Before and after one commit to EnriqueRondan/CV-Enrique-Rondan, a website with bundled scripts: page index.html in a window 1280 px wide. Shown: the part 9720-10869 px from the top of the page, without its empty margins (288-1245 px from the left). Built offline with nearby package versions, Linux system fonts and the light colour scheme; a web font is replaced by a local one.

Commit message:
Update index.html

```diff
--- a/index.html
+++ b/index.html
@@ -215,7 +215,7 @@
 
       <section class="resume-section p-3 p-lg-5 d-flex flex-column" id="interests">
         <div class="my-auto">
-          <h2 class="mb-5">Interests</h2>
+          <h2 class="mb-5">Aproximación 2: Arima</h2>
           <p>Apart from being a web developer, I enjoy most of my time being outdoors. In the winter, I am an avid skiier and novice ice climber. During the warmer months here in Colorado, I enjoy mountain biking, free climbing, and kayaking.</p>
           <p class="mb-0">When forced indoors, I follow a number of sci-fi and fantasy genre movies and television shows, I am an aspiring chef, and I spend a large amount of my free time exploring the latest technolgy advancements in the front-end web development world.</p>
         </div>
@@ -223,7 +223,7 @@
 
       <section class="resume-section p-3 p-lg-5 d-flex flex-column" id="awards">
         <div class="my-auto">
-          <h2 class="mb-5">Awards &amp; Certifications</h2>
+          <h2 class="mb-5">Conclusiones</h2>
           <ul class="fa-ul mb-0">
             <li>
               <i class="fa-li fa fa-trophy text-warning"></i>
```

####

#### [What the exercise asks]
Please state the number of lines in the listing that include the word "resume", with no other words.

#### [Answer space]
2